NEW YEAR REMINDER OF OLD FRIENDS. The cutest girl on Tennessee’s campus sent me a message, and that sent me back to Houston for her wedding a lifetime ago, and just about the wildest weekend I’ve ever spent. Extant.
Calvin picked me after work at my summer job. We drove to his parents’ house, parked his p.o.s. Volkswagen in the driveway, stole his father’s Lincoln Continental and drove all night to Galveston, about 75 miles of it in fog. We rented surfboards from a gas station and watched the sun come up trying to find a wave in still gray water.
That’s how the weekend began.
Three days later at three in the morning we were somewhere around Little Rock headed back to Memphis. KC was driving, Calvin was riding shotgun, and I was out cold in the back seat. All four of us were a wreck. The three college students and the Continental. The air conditioning had crapped out, the front end was smashed in from a lost battle in a Houston intersection, and it was smoking more than my pack-a-day habit at the time. KC was about five-six, maybe, and wearing a brand-new cowboy hat that was bigger than that.
That’s what the troopers saw – a smoking, smashed ship of a car with out-of-state plates, the windows down, and apparently being driven by a kid in a cowboy hat since that’s all they could see above the gunwale of the driver’s door.
They pulled us over and one approached down the driver’s side, the other down the passenger side, just as I woke up and sat bolt upright in the back seat, surprising both cops, and causing the one I was looking at to point a nickel-plated cannon right between my eyes and suggest that I not move. I didn’t, but a number of things inside of me did.
We told them that we’d been to a wedding in Houston, that we were on our way home, and pointed out that the rented tuxes in the trunk would back up our story.
“Open the trunk,” they said. “You can’t make us do that without a warrant,” KC the pre-law major said. “Shut the hell up,” Calvin and I said and opened the trunk.
They let us go, and that’s how the weekend ended.
Space and decorum prohibit a detailed description of what happened in between, but there was a wedding, the statutes have run on everything else, and some of those things – like the Chicken Ranch – have passed into legend.
In Charlene’s message, she told me she wanted to surprise her husband, Garner – fraternity brother of those in the Continental – with one of my books for Christmas. She included a little family news and ended with “we’re still madly in love and still having fun.”
It doesn’t get better than that.

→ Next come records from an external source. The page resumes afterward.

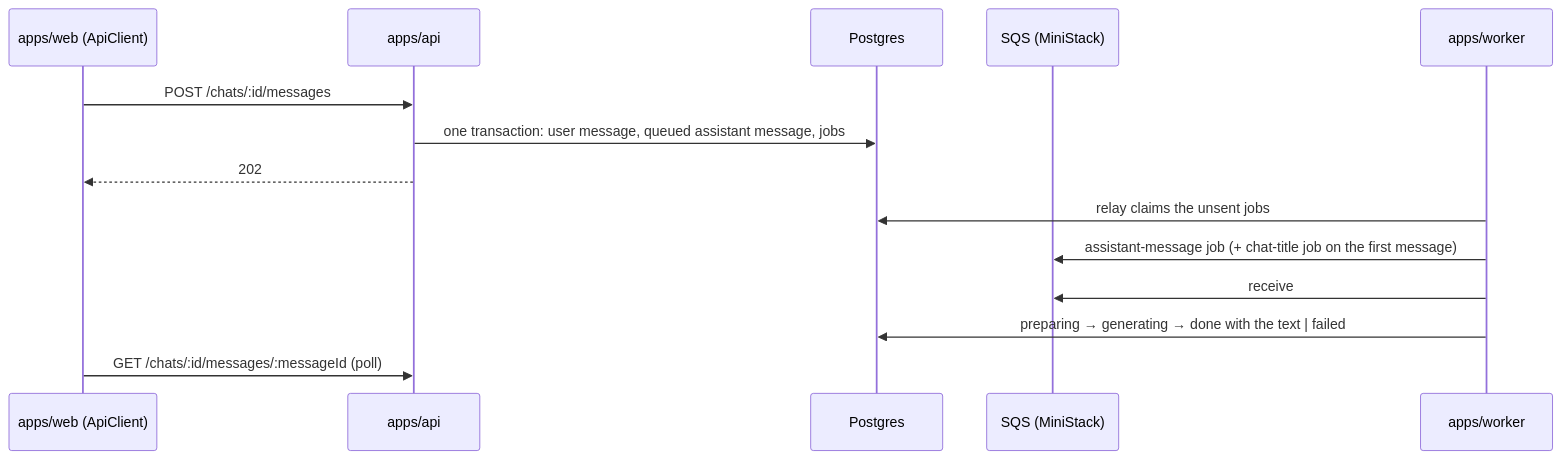
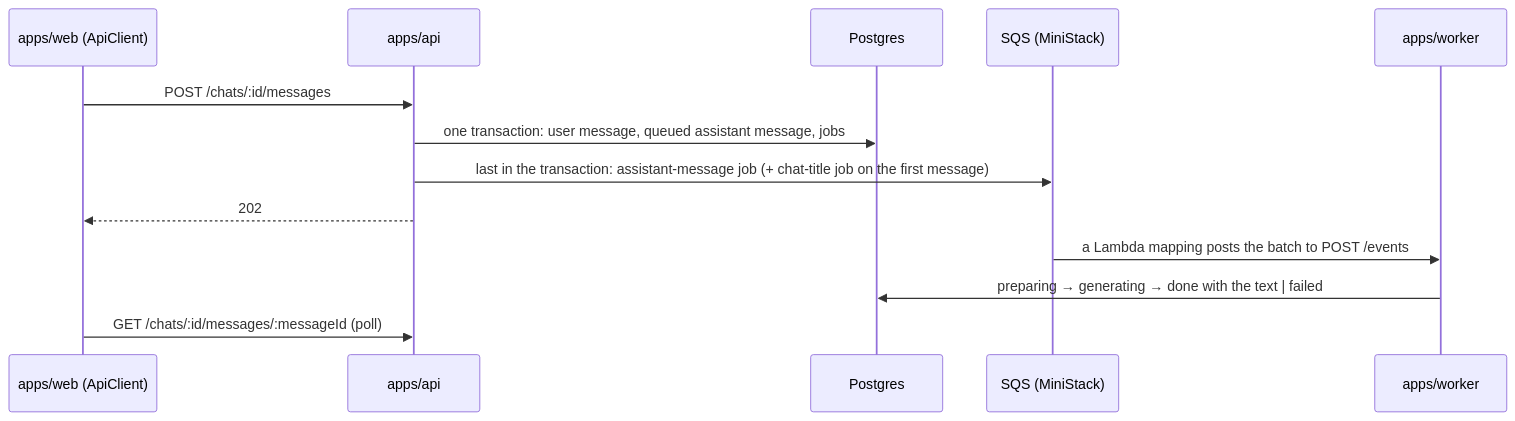
The first of 3 diagrams in README.md (khotei/app-template), drawn with Mermaid before and after one commit. The commit also changed other lines of this file and 99 other files, not shown here.

First line of the commit message:
:sparkles: feat(lambda): Run the worker behind an SQS Lambda mapping (#28)

````diff
--- a/README.md
+++ b/README.md
@@ -31,16 +31,15 @@
 ```mermaid
 sequenceDiagram
   participant W as apps/web (ApiClient)
   participant A as apps/api
   participant S as Postgres
   participant Q as SQS (MiniStack)
   participant K as apps/worker
   W->>A: POST /chats/:id/messages
   A->>S: one transaction: user message, queued assistant message, jobs
+  A->>Q: last in the transaction: assistant-message job (+ chat-title job on the first message)
   A-->>W: 202
-  K->>S: relay claims the unsent jobs
-  K->>Q: assistant-message job (+ chat-title job on the first message)
-  K->>Q: receive
+  Q->>K: a Lambda mapping posts the batch to POST /events
   K->>S: preparing → generating → done with the text | failed
   W->>A: GET /chats/:id/messages/:messageId (poll)
 ```
````
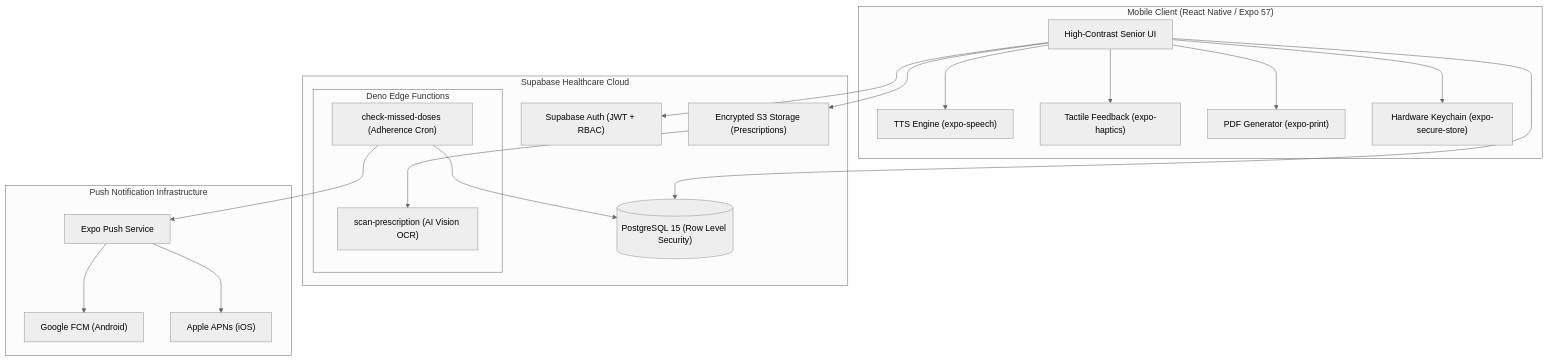
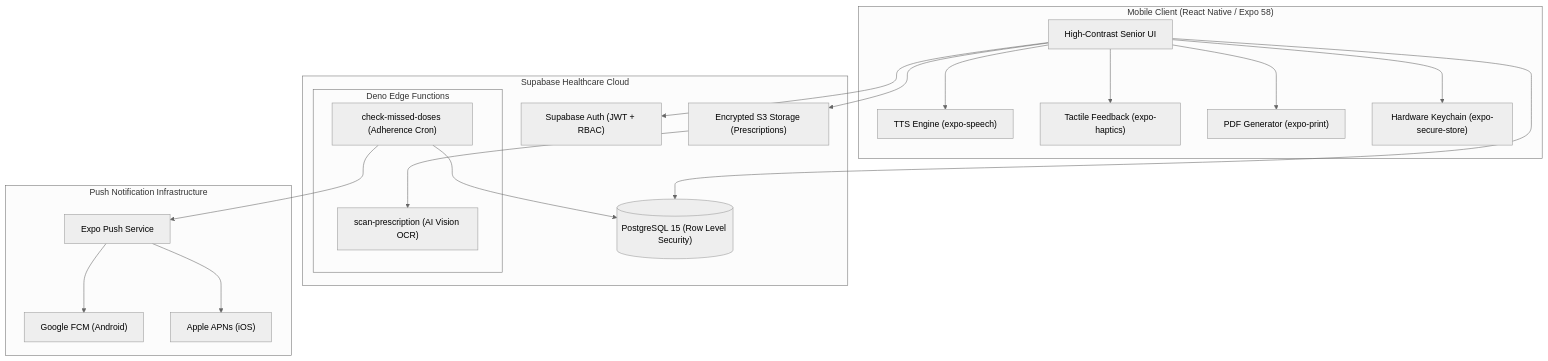
Before and after one commit to breathtaker-adi/Medsync: the second of 2 diagrams in README.md, drawn with Mermaid (neutral theme). The commit also changed other lines of this file and 1 other file, not shown here.

Commit message:
docs: update reconstruction blueprint and README with Expo SDK 58, 77 tests, and security hardenings

````diff
--- a/README.md
+++ b/README.md
@@ -226,41 +227,41 @@
 ```mermaid
 flowchart TD
-    subgraph Client ["Mobile Client (React Native / Expo 57)"]
+    subgraph Client ["Mobile Client (React Native / Expo 58)"]
         UI["High-Contrast Senior UI"]
         Speech["TTS Engine (expo-speech)"]
         Haptics["Tactile Feedback (expo-haptics)"]
         Print["PDF Generator (expo-print)"]
         SecureStore["Hardware Keychain (expo-secure-store)"]
     end
 
     subgraph SupabaseCloud ["Supabase Healthcare Cloud"]
         Auth["Supabase Auth (JWT + RBAC)"]
         DB[("PostgreSQL 15 (Row Level Security)")]
         Storage["Encrypted S3 Storage (Prescriptions)"]
         
         subgraph EdgeRuntimes ["Deno Edge Functions"]
             OCR["scan-prescription (AI Vision OCR)"]
             Cron["check-missed-doses (Adherence Cron)"]
         end
     end
 
     subgraph PushGateway ["Push Notification Infrastructure"]
         ExpoPush["Expo Push Service"]
         FCM["Google FCM (Android)"]
         APNS["Apple APNs (iOS)"]
     end
 
     UI --> Auth
     UI --> DB
     UI --> Storage
     UI --> Speech
     UI --> Haptics
     UI --> Print
     UI --> SecureStore
 
     Storage --> OCR
     Cron --> DB
     Cron --> ExpoPush
     ExpoPush --> FCM
     ExpoPush --> APNS
 ```
````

I’m a Memphian, and I’d like to wish all of my friends, past and present, and all of you a Happy New Year, and some wild and happy memories of old ones.
Dan Conaway is a lifelong Memphian, longtime adman and aspiring local character in a city known for them. Reach him at firstname.lastname@example.org.